## GOAL OF THE EXERCISE
Scan the records below and copy every line that contains the string "information".

Data excerpts
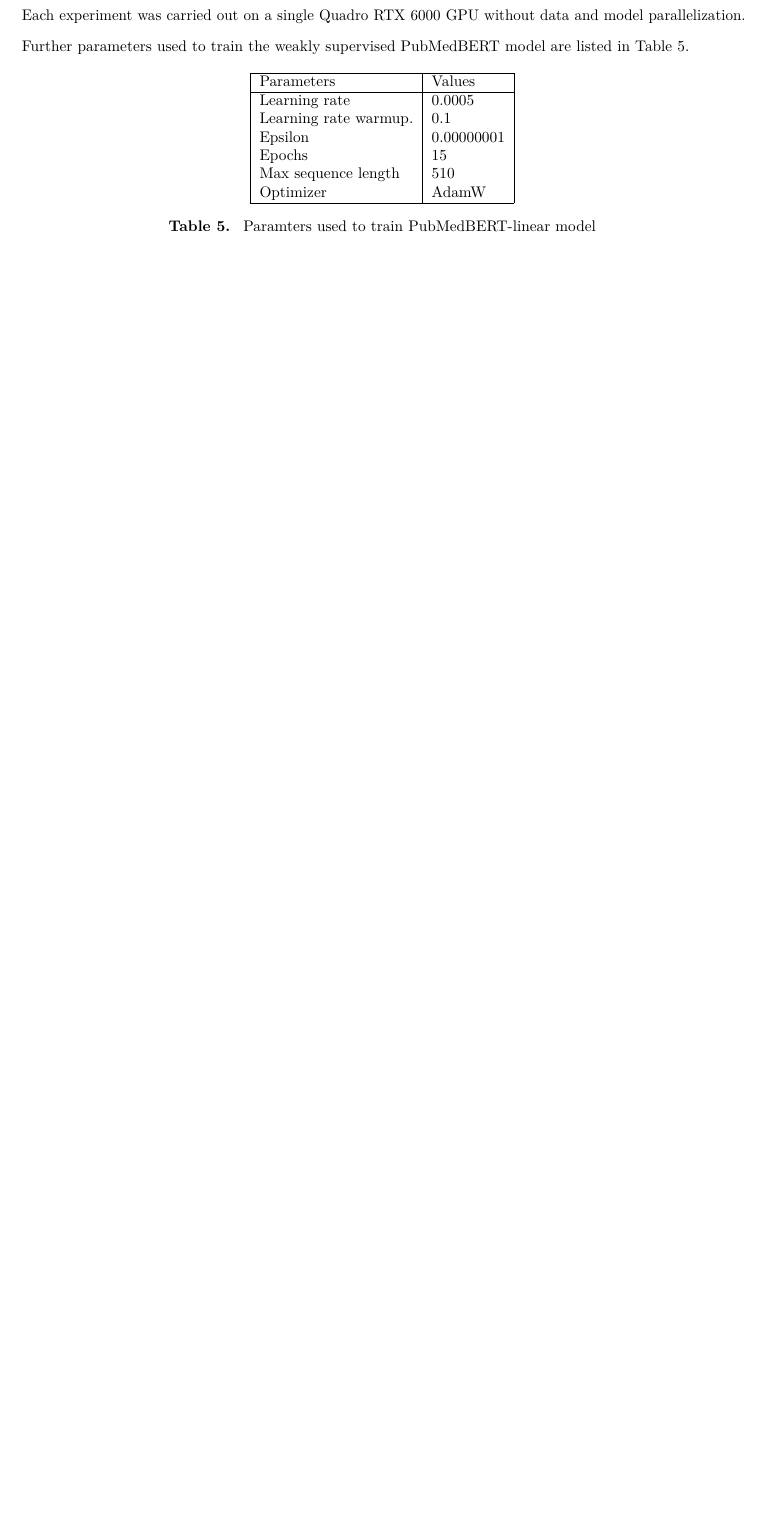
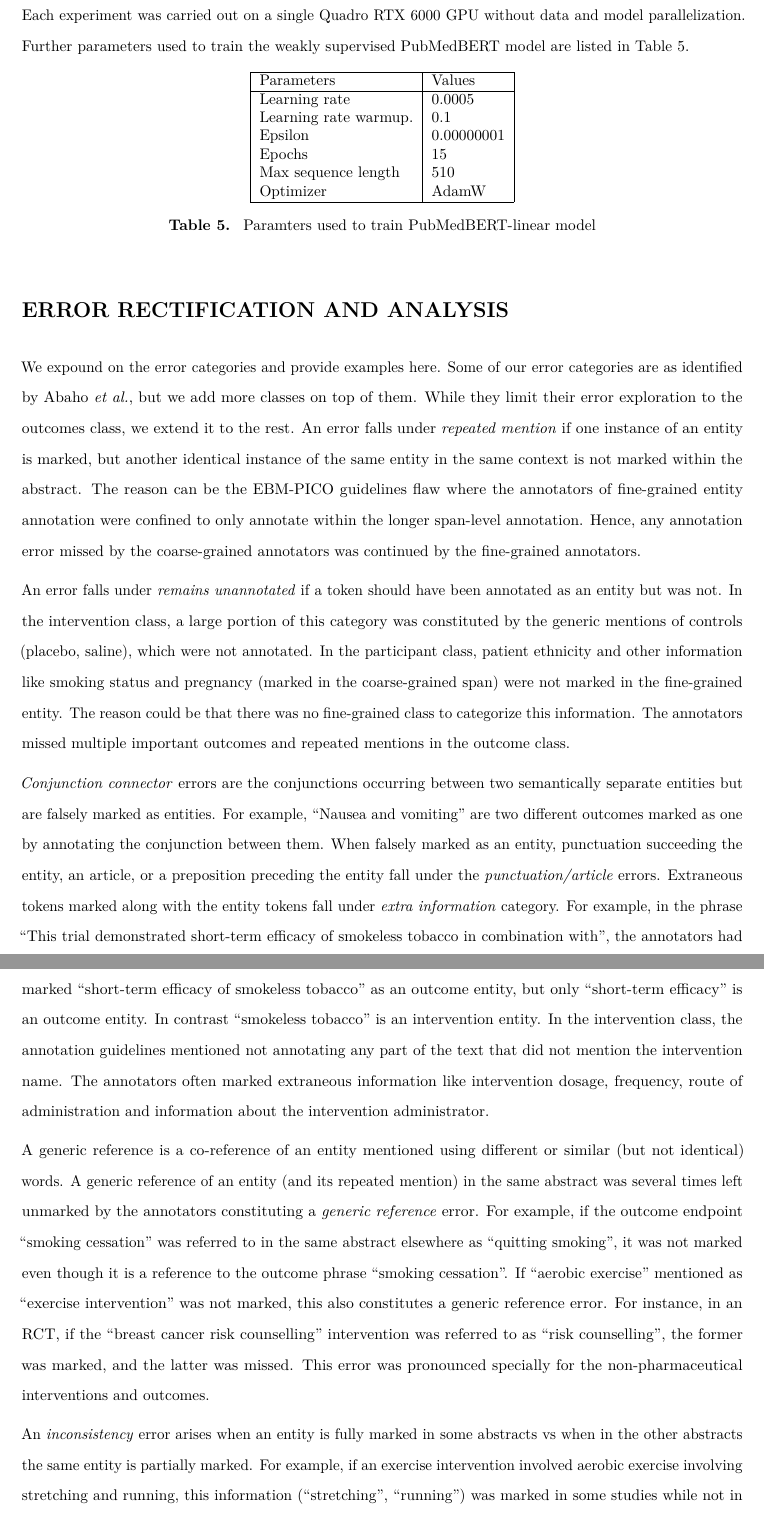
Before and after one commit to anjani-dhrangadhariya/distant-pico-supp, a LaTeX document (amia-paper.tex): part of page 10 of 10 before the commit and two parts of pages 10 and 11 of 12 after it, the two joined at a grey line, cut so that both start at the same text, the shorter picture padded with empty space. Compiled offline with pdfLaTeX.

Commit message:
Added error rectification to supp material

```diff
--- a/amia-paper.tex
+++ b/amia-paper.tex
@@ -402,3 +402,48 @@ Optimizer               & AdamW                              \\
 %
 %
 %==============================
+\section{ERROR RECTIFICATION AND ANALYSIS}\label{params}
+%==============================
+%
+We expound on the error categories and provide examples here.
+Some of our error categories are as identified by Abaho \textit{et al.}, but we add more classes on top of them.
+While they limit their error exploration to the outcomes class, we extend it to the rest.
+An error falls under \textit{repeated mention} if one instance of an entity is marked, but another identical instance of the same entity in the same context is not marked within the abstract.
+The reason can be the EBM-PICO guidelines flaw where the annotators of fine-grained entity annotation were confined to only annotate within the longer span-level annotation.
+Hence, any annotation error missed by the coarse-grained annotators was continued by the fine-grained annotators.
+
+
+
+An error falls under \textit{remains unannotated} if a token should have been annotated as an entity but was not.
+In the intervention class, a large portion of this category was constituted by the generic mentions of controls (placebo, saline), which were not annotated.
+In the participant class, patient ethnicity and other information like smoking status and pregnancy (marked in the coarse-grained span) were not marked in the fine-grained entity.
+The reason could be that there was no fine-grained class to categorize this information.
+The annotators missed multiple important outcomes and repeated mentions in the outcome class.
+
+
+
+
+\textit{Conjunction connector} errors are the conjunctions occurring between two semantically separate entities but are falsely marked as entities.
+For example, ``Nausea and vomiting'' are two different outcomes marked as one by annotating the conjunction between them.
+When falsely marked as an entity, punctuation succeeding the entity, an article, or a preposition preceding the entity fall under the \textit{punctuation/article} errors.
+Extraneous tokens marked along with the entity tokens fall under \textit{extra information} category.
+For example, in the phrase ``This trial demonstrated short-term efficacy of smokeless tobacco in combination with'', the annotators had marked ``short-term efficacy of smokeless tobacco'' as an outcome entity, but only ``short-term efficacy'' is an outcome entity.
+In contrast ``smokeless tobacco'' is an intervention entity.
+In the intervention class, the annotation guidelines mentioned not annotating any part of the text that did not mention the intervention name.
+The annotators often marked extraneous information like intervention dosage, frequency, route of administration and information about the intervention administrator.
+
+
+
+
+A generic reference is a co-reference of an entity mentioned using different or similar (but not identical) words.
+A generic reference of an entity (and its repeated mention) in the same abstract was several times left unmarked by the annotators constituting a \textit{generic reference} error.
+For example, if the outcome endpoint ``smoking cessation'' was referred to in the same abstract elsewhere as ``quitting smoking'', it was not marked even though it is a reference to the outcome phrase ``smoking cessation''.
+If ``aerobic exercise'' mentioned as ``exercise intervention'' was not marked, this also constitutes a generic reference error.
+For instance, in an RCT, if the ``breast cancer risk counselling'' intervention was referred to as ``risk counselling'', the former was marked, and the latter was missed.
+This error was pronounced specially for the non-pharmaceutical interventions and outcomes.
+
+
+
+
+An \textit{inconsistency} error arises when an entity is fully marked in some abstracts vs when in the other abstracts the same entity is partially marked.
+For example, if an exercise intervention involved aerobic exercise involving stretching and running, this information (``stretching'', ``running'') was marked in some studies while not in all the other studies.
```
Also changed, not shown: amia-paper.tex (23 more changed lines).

* * *

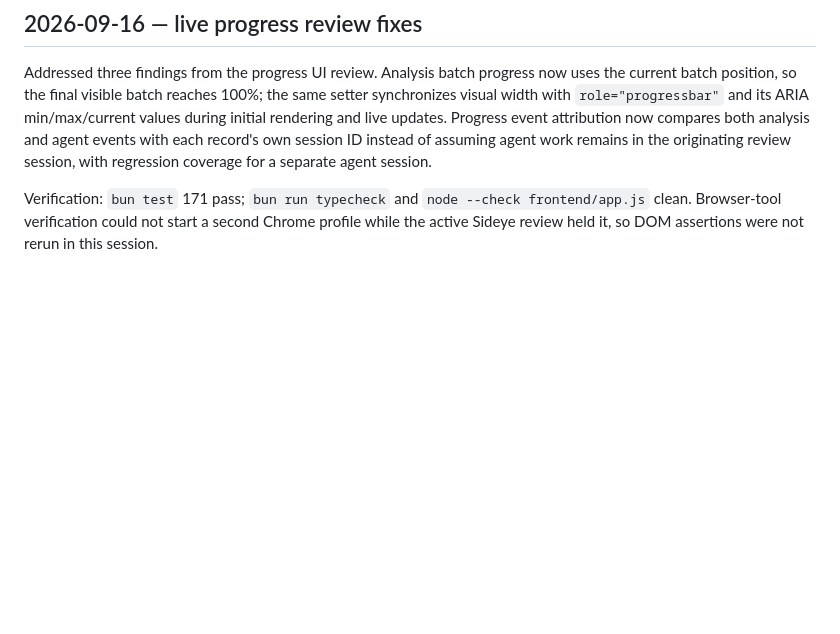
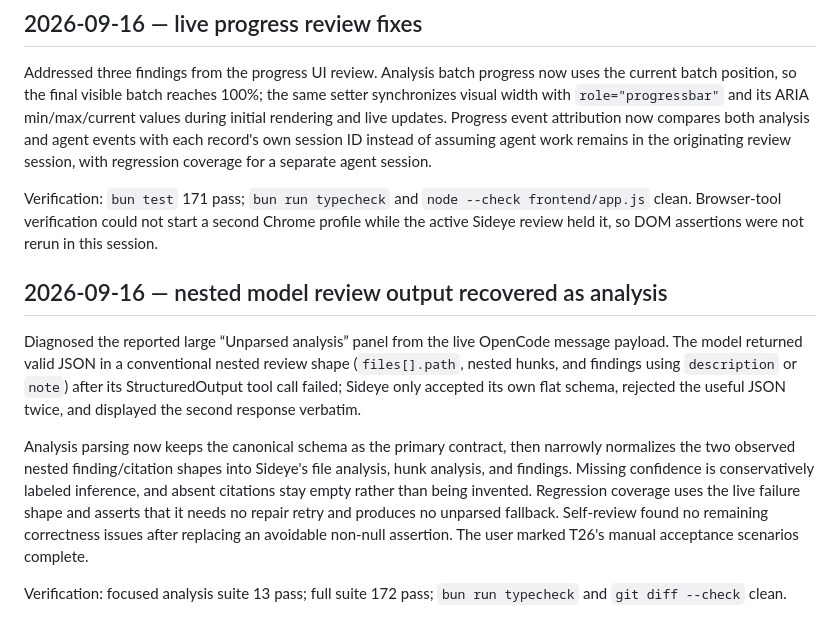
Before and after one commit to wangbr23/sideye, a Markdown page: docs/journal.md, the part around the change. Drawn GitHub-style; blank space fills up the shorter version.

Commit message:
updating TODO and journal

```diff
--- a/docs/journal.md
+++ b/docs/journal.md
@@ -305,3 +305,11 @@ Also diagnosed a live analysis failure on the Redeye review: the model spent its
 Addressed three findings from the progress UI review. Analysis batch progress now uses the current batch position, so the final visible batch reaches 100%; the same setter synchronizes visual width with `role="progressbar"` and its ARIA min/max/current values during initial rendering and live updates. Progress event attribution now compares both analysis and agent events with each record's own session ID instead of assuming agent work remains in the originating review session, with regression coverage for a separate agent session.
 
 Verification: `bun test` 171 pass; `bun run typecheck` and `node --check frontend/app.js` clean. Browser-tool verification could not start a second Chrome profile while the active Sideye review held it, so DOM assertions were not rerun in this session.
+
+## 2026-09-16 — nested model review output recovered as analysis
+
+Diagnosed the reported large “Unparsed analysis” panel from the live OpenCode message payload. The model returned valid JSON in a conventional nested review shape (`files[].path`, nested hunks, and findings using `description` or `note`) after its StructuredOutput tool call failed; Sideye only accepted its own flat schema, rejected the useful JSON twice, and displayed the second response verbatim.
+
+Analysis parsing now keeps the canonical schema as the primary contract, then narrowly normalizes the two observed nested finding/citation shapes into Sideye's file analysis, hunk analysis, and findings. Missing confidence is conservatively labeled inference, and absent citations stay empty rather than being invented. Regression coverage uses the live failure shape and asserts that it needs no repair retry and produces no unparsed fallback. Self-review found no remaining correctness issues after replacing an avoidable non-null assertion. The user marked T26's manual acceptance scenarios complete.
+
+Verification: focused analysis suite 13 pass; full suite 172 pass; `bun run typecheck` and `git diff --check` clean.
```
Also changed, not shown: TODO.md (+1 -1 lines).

## ANSWER SECTION
+In the participant class, patient ethnicity and other information like smoking status and pregnancy (marked in the coarse-grained span) were not marked in the fine-grained entity.
+The reason could be that there was no fine-grained class to categorize this information.
+Extraneous tokens marked along with the entity tokens fall under \textit{extra information} category.
+The annotators often marked extraneous information like intervention dosage, frequency, route of administration and information about the intervention administrator.
+For example, if an exercise intervention involved aerobic exercise involving stretching and running, this information (``stretching'', ``running'') was marked in some studies while not in all the other studies.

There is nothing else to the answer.